"This decision was taken as none of the jaunting cars hold a valid permit which requires the use of dung catchers to operate within the park which means that jarveys are operating illegally," said the statement.
Up to 66 jaunting cars - a light two-wheeled sprung cart - ply their trade in the park along 15 kilometres of roads, which the NPWS points are maintained at taxpayers' expense.
Now, the wheels have come off 18 months of consultation with the jarveys, who argue the dung catchers will unbalance the carriages and horses.
Paul Tangney, who has operated jaunting carriages in the park for 25 years, voiced anger over the decision.

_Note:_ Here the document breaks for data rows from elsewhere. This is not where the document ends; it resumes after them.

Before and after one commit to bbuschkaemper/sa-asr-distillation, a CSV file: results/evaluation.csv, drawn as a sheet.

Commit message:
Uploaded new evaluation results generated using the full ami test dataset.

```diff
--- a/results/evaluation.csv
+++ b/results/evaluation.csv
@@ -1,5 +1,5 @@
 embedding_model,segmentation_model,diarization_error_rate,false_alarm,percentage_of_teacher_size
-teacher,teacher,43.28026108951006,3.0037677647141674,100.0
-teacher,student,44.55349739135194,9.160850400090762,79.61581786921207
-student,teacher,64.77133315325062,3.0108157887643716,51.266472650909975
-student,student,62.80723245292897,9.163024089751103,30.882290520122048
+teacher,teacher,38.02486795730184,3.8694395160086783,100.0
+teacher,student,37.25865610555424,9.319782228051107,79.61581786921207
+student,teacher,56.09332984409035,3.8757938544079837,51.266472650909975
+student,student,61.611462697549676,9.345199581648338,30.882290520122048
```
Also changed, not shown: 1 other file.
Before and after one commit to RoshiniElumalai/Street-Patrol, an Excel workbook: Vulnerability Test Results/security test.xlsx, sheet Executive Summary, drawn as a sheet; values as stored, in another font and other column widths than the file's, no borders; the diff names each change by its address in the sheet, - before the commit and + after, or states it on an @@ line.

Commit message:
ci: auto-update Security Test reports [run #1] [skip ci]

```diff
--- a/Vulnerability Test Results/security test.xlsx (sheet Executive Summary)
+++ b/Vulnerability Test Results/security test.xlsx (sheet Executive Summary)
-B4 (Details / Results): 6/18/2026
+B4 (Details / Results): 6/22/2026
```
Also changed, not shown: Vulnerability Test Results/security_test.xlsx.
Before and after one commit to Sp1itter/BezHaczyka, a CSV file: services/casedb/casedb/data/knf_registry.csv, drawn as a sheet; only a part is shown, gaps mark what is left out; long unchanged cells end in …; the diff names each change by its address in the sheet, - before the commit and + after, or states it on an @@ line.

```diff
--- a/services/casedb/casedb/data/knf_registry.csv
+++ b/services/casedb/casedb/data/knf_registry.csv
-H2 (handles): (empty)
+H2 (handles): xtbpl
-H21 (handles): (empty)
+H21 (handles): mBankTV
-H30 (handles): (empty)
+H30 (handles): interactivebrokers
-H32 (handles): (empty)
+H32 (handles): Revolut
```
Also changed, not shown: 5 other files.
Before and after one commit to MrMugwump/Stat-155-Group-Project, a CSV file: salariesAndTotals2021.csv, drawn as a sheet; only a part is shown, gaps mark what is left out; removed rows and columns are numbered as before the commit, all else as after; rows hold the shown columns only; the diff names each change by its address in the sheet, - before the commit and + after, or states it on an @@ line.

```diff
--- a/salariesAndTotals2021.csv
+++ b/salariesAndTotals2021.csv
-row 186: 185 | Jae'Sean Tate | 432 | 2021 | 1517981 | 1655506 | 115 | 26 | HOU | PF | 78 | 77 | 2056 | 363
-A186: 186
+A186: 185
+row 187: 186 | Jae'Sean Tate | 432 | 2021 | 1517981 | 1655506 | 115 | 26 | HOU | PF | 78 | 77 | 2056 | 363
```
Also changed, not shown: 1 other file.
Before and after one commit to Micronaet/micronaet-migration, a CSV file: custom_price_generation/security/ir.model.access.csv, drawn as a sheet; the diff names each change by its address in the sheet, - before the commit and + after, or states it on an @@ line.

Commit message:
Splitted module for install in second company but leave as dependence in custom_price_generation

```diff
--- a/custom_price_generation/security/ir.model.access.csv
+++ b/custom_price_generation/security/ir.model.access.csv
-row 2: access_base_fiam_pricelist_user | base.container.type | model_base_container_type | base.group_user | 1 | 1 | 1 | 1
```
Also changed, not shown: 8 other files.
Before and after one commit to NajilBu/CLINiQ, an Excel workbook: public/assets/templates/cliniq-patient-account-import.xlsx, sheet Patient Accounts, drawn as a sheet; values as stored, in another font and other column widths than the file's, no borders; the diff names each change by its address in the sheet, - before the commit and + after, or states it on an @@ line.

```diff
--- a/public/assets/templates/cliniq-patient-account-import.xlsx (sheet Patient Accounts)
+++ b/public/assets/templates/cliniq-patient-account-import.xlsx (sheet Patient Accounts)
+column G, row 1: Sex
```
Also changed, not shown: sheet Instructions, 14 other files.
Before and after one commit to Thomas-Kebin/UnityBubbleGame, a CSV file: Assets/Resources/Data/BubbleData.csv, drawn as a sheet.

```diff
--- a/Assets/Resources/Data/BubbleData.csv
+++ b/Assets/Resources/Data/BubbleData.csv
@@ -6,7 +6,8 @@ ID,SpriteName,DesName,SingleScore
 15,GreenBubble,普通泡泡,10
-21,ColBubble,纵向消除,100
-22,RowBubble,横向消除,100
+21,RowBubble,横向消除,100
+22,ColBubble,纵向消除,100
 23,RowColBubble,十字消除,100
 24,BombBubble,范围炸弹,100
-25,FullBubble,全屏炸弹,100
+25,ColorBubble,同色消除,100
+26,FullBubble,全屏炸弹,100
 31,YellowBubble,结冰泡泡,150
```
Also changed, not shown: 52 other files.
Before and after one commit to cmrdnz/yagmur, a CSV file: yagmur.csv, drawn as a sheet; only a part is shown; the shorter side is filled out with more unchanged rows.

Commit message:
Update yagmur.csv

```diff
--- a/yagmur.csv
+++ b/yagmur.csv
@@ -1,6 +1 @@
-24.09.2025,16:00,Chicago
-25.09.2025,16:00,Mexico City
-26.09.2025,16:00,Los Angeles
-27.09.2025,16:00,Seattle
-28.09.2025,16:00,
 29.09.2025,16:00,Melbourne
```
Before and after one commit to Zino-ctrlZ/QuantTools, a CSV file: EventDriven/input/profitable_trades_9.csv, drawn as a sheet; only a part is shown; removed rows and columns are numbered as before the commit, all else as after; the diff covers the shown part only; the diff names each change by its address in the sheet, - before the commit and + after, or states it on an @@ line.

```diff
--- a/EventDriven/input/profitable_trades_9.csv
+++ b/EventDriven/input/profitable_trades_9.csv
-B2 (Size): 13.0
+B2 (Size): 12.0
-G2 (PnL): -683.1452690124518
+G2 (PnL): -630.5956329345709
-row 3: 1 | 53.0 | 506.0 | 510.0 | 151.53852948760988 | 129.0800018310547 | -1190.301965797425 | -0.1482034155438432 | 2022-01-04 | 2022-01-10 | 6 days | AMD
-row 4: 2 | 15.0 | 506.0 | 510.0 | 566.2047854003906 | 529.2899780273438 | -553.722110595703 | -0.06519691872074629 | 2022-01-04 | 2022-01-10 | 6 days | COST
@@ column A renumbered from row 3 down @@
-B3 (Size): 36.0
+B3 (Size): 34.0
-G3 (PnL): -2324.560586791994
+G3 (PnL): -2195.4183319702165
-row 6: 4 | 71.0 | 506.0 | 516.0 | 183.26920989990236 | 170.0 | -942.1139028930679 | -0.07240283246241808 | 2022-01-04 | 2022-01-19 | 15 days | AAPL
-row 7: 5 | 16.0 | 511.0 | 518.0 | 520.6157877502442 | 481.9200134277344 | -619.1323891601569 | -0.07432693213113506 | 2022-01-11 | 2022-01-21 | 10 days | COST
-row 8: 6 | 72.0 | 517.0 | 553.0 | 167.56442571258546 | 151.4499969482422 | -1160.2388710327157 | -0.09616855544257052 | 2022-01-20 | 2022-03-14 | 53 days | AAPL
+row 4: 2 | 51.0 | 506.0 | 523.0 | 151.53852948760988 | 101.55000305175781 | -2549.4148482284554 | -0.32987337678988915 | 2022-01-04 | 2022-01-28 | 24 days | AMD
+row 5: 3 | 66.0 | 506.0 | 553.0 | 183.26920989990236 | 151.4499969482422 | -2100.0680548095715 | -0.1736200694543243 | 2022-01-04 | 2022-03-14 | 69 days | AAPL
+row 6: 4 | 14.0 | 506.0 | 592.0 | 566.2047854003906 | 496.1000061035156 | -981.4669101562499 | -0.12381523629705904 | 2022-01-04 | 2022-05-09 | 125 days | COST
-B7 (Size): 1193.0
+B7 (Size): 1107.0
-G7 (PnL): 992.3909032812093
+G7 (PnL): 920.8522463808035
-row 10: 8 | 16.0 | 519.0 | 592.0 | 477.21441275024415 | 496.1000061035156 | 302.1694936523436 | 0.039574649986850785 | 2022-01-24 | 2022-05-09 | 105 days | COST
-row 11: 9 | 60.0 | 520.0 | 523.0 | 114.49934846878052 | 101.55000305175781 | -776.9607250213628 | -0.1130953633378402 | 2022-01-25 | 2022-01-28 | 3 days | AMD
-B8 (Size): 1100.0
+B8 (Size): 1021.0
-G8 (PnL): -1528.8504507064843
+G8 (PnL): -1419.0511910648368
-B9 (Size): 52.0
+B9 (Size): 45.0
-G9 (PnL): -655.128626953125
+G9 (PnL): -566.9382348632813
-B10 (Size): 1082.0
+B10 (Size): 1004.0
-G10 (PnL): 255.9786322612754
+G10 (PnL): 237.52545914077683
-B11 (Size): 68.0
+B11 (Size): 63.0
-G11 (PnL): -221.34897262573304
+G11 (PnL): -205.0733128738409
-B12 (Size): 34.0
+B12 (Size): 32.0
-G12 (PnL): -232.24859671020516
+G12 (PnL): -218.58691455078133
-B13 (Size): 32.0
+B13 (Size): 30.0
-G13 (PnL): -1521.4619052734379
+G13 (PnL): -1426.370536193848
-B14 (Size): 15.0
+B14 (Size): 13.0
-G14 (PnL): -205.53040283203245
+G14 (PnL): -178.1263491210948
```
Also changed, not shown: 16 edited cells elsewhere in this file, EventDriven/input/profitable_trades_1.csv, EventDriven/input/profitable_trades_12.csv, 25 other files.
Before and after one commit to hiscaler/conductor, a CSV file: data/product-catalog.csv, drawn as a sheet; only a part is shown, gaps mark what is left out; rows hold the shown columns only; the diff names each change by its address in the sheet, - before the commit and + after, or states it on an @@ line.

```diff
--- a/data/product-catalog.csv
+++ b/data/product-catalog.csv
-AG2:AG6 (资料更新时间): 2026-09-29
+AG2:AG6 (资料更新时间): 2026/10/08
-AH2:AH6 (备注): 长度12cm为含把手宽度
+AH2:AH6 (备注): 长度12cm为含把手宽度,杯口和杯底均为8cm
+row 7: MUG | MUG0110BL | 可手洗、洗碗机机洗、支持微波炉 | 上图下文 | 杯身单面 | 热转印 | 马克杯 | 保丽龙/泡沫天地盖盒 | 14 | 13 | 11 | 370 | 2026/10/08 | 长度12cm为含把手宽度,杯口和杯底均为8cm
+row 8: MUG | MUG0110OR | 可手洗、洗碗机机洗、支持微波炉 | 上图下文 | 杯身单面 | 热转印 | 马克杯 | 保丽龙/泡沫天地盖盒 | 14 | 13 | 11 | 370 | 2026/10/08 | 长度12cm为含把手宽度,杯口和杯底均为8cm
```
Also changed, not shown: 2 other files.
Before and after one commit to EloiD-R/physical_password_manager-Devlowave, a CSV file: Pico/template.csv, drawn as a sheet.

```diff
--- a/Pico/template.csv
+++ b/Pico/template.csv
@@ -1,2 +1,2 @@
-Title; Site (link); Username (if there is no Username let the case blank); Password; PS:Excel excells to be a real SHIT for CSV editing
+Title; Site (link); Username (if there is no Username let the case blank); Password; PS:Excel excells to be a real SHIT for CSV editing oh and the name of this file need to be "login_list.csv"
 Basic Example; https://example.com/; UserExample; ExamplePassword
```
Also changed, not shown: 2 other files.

He said: "This is devastating. This is a national disgrace and we are very, very upset over it.
"We're going to lose contracts, Killarney is going to lose money over it because tourists won't bother coming to Killarney. It's safety reasons. It's just too dangerous to do it."
The NPWS says the dung catcher's work and are safe and are used internationally 'from Vienna to Vancouver'.
It says it has taken the action as a "last resort" and called on the jarveys to 'own up to their responsibilities'.
Each year, more than a million visitors flock to the picture postcard park, which remains open to visitors.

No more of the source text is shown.